= Excerpted records =
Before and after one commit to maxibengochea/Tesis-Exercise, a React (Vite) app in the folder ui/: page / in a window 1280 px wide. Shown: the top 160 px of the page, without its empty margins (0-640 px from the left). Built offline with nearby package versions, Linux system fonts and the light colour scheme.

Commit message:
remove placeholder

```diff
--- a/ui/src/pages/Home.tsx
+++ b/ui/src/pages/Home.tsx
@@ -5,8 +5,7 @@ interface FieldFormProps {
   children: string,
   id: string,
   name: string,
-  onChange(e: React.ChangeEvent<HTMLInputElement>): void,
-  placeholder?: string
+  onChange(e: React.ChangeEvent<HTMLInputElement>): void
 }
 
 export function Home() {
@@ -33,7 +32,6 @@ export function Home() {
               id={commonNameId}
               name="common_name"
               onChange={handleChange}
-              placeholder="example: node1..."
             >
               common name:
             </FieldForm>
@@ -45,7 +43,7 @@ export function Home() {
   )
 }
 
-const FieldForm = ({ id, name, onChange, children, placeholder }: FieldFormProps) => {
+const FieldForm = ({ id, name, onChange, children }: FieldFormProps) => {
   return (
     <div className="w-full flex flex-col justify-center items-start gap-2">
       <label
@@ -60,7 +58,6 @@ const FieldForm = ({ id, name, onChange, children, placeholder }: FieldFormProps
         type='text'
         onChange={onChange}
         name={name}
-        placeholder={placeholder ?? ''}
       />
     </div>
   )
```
---
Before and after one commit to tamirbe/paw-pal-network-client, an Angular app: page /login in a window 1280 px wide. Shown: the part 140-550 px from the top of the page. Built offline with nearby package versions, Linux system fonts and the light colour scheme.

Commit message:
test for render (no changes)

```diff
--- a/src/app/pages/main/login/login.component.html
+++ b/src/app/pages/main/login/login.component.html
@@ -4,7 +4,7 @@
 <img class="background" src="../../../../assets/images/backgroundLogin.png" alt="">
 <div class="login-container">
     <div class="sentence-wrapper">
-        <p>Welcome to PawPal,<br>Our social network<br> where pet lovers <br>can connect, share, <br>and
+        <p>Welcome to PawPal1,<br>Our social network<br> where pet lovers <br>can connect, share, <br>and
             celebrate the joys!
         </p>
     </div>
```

= The problem =
Copy each line of the listing above that contains the word "FieldFormProps".

= Task output =
@@ -5,8 +5,7 @@ interface FieldFormProps {
-const FieldForm = ({ id, name, onChange, children, placeholder }: FieldFormProps) => {
+const FieldForm = ({ id, name, onChange, children }: FieldFormProps) => {
@@ -60,7 +58,6 @@ const FieldForm = ({ id, name, onChange, children, placeholder }: FieldFormProps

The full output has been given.